Find the convergence radius and a the function f to which the series converges.

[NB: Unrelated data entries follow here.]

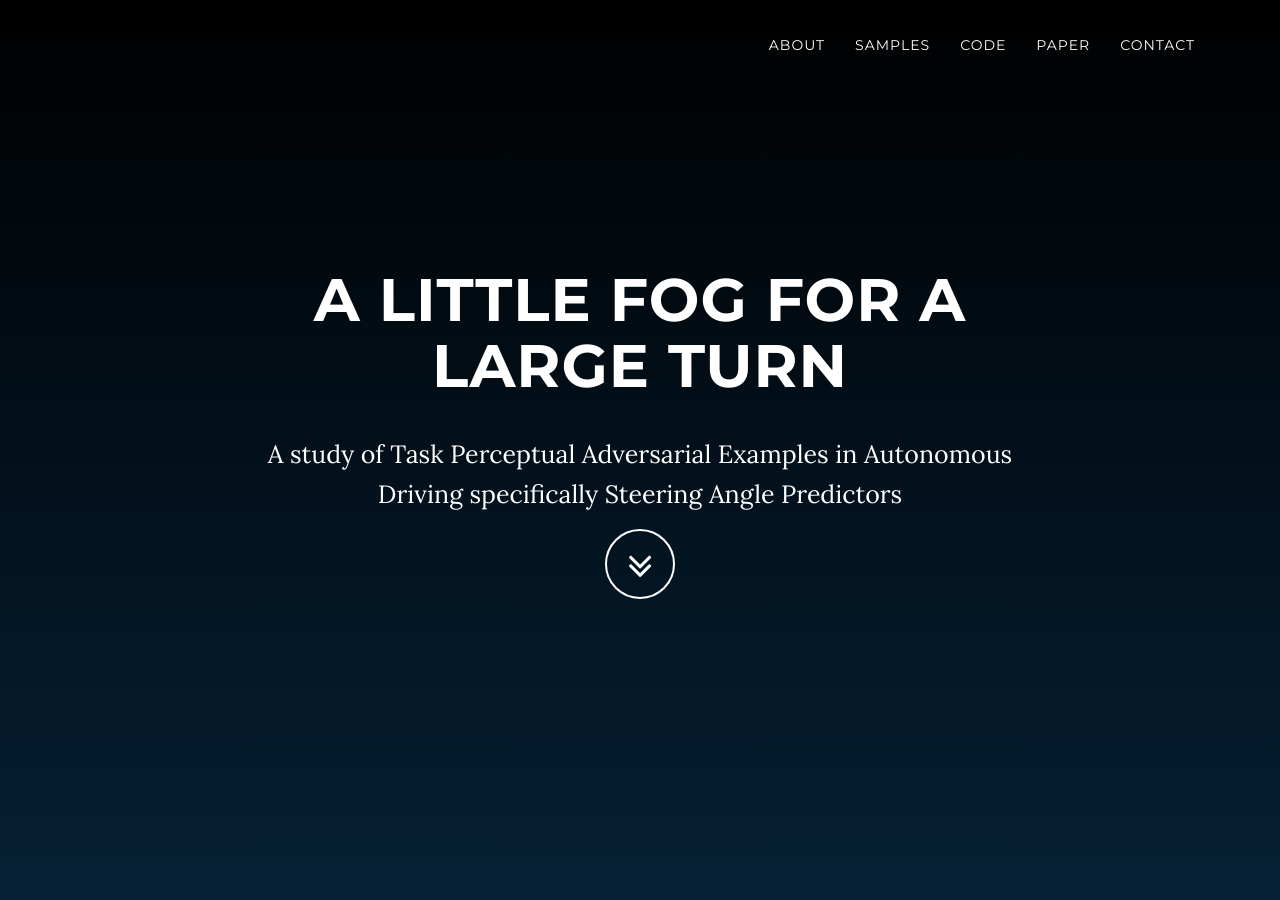
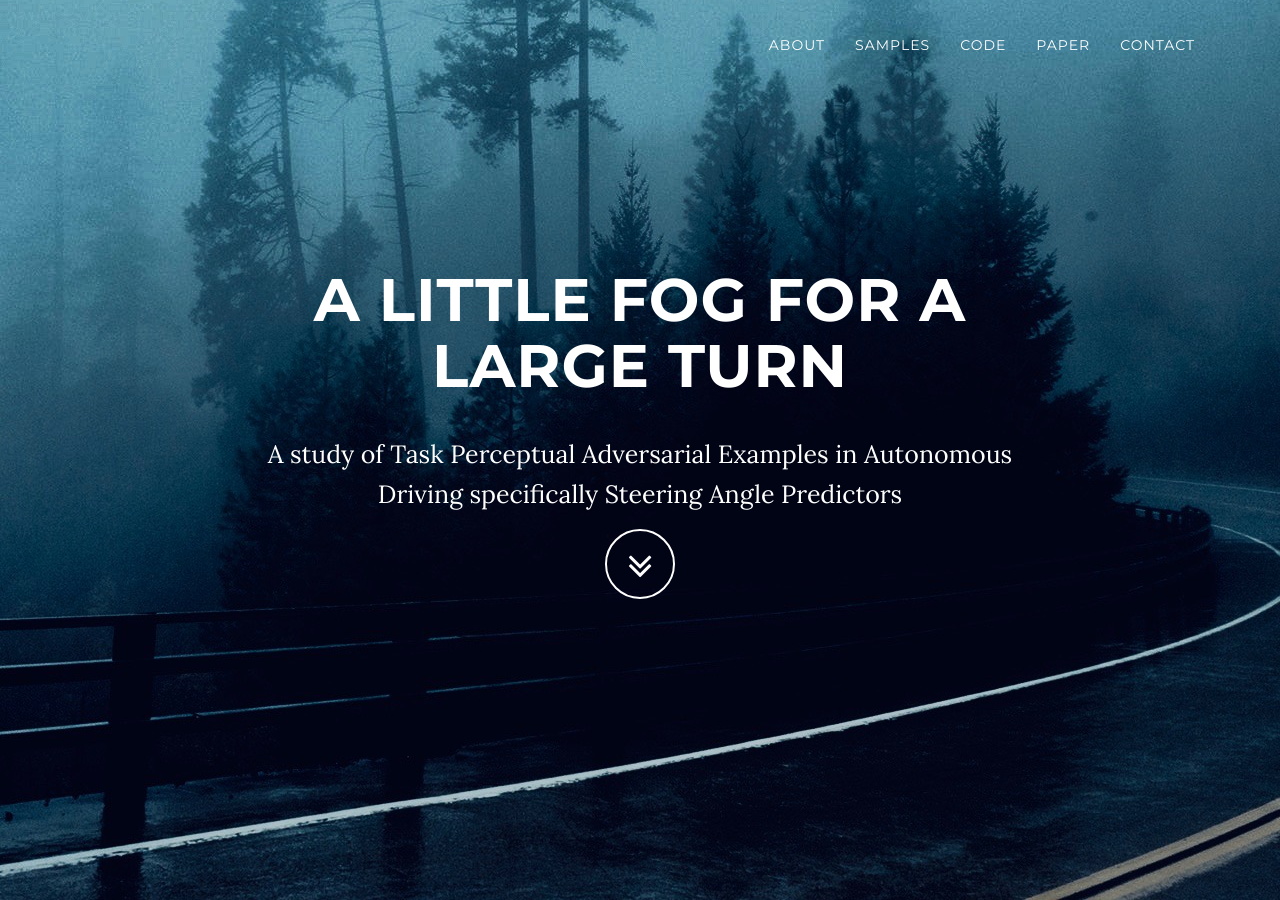
Before and after one commit to code-Assasin/website_little_fog, a Jekyll site: the page built from index.html, in a window 1280 px wide and 900 px high. Built offline with Jekyll 4.4.1, drawn with Linux system fonts in a browser that asks for light colours.

Commit message:
Update grayscale.css

```diff
--- a/_includes/css/grayscale.css
+++ b/_includes/css/grayscale.css
@@ -139,14 +139,12 @@ a:focus {
     text-align: center;
     color: #fff;
     background: url("img/intro-bg.jpg") bottom center scroll;
-    background-color: {{ site.color.primary-dark }};
+/*    background-color: {{ site.color.primary-dark }};
     -webkit-background-size: cover;
     -moz-background-size: cover;
     background-size: cover;
     -o-background-size: cover;
-    /*-box-shadow: 10px 10px 10px 10px;*/
-    background: linear-gradient(to bottom, rgba(0, 0, 0, 1), rgba(0, 0, 0, 0));
-
+    -box-shadow: 10px 10px 10px 10px;*/
 }
 
 .intro .intro-body {
```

I have easily found that $R=1$ is the convergence radius, however I can not find the function. I was trying to found an elemental function with this power series expantion, but I have failed. Anyone knows such function and how to prove the convergence?